-- It's not an all-or-none commitment. My daughter is especially sensitive about her clothing, so I try to concentrate her clothes in a single load which I put in the dryer. Often, I fall behind on laundry during the week, and need to do several loads on Sunday. I can only fit one load on the racks; the rest go in the drier. Friends of ours in Israel who did not even own an electric drier would come to our apartment once a week to dry their towels. They were ok with somewhat stiff clothes, but the towels they wanted soft.
If you are blessed to live in a home with a yard, line drying has some real benefits -- besides the obvious one to the conscience. In the really hot weather earlier this summer, our house was much cooler without the drier running. Now that I'm in the habit of line-drying, it is hard for me to understand how I ever thought it reasonable to run an air conditioner and a clothes drier at the same time.
Is there any point to all this? Some people are throwing up their hands already, convinced that global warming is a runaway train. Yesterday's carbon emissions are not going away, so what's the point of even trying?
The Torah and the prophets scream against this defeatist attitude, promising that if we change our ways, the land will be healed. And again, their message has become timely. Back in April, climate experts H. Damon Matthews and Susan Solomon published a Perspectives piece in the elite journal Science entitled "Irreversible Does Not Mean Unavoidable". In it, they explain that although we can not reverse the warming that has already occurred, if we limit carbon emissions it is not too late to stop further warming.
In the words of the Netaneh Tokef prayer of Rosh Hashanah and Yom Kippur:
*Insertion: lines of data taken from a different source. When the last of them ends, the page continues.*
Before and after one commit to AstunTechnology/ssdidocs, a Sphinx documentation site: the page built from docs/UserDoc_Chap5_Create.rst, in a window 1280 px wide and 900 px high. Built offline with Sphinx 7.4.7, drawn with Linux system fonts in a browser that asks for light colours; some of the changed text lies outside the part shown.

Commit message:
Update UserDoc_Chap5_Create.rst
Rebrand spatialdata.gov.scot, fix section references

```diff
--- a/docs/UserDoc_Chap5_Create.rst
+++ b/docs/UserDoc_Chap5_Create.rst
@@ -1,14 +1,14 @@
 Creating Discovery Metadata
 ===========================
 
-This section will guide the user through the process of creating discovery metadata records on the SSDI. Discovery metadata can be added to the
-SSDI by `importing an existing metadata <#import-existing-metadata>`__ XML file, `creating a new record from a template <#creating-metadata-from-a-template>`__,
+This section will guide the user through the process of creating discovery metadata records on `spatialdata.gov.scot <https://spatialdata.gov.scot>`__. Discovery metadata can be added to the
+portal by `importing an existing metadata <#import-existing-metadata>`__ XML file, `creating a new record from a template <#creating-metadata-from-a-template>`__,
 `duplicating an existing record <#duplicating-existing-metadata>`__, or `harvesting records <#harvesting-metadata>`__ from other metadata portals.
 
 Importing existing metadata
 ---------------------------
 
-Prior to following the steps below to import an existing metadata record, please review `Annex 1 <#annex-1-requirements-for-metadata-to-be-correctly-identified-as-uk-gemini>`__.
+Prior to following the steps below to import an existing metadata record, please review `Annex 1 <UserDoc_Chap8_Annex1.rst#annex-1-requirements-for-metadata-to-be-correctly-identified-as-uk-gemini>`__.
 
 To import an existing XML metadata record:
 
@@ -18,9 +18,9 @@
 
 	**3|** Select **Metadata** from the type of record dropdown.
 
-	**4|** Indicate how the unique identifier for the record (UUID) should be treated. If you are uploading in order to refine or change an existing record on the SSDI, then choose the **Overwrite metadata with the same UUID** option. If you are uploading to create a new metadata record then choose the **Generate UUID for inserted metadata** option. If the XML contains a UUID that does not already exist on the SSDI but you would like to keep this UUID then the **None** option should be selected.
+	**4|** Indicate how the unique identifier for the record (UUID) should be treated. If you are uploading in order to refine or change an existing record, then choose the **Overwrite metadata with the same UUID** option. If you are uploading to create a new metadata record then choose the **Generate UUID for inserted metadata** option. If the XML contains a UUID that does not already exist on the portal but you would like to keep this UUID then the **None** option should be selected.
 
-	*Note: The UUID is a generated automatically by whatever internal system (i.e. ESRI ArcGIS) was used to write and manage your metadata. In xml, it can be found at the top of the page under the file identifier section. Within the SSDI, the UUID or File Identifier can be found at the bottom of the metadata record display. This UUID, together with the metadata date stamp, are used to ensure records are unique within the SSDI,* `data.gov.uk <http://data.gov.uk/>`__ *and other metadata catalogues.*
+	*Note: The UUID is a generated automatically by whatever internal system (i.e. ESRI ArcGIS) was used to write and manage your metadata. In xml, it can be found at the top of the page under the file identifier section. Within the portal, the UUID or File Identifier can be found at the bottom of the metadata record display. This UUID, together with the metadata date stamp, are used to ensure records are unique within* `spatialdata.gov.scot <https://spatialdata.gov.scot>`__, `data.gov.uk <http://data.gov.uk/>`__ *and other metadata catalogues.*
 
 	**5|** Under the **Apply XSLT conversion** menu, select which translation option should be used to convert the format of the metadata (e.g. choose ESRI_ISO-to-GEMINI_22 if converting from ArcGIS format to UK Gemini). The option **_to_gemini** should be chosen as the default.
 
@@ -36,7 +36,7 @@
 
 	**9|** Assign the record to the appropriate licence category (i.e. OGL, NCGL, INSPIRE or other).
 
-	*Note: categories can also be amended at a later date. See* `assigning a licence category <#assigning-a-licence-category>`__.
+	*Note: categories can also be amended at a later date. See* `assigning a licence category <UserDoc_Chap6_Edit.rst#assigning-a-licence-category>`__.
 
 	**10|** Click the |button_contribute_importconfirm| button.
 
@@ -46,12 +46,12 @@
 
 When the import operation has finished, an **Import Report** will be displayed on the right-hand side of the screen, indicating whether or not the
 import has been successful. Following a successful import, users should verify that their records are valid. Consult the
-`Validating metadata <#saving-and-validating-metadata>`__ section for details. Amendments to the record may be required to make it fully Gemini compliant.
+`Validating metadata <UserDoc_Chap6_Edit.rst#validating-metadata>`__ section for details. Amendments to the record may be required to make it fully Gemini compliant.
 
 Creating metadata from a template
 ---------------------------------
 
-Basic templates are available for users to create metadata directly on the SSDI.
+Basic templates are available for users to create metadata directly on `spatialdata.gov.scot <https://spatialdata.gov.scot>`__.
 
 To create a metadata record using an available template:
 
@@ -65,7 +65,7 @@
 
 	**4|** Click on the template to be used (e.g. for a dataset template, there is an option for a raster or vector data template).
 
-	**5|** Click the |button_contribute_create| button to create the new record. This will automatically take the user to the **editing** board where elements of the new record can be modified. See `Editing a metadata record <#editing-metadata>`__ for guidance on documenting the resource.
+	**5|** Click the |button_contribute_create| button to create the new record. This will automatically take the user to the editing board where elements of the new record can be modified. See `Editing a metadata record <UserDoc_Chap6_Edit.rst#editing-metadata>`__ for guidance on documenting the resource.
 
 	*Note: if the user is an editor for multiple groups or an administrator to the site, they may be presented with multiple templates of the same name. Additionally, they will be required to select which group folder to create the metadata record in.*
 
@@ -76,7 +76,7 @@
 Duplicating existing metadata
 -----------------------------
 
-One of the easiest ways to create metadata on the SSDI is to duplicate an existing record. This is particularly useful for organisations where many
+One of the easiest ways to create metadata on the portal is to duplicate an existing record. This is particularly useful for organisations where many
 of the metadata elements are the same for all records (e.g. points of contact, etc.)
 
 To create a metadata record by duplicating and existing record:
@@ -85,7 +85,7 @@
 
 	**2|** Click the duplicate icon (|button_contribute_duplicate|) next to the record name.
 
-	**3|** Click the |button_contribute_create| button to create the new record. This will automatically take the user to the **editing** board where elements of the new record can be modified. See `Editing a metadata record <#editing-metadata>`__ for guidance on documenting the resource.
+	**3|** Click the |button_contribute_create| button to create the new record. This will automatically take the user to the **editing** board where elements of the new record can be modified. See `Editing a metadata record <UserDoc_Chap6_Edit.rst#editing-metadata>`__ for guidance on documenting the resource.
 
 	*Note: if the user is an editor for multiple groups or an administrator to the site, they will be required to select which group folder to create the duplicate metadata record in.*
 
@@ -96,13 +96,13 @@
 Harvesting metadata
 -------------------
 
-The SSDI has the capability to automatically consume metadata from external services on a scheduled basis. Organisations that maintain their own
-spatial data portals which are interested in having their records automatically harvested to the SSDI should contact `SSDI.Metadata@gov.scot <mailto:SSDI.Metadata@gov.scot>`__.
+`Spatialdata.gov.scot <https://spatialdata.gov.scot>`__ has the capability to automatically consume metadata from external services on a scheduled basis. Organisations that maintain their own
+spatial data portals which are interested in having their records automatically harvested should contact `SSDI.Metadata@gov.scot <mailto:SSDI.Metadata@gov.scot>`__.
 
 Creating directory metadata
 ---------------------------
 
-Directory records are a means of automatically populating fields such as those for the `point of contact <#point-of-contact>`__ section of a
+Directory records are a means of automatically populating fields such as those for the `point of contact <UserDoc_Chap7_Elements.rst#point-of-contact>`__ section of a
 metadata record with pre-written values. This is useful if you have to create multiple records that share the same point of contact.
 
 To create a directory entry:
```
עד יום מותו יחכה לו Until the day of his death He will await him
אם ישוב מיד יקבלו If he returns, immediately He will accept him.